▸ GOAL OF THE EXERCISE:
Look through the lines below; wherever the word "starter" appears, copy that line.

▸ INPUT:
• • •
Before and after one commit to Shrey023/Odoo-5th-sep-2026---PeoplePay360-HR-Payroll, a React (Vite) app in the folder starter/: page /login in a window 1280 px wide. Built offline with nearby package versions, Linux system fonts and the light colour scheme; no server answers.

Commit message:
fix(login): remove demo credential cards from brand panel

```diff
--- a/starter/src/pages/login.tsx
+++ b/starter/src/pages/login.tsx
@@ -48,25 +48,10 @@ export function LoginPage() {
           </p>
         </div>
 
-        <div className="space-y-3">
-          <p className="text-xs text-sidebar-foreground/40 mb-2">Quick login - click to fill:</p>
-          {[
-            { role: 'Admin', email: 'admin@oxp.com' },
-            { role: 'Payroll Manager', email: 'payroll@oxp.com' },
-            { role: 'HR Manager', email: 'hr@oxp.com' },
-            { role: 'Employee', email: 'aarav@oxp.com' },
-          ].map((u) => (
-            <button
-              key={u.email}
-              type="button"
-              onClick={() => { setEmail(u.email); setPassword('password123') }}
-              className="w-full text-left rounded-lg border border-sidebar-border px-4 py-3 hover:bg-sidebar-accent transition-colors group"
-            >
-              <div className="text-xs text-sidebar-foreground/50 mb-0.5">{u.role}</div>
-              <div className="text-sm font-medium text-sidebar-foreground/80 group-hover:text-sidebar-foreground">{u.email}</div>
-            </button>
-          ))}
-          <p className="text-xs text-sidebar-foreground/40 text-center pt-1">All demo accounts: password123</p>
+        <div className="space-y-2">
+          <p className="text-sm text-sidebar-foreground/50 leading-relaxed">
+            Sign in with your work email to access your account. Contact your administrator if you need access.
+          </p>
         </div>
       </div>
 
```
• • •
▸ RESPONSE AREA:
Before and after one commit to Shrey023/Odoo-5th-sep-2026---PeoplePay360-HR-Payroll, a React (Vite) app in the folder starter/: page /login in a window 1280 px wide. Built offline with nearby package versions, Linux system fonts and the light colour scheme; no server answers.
--- a/starter/src/pages/login.tsx
+++ b/starter/src/pages/login.tsx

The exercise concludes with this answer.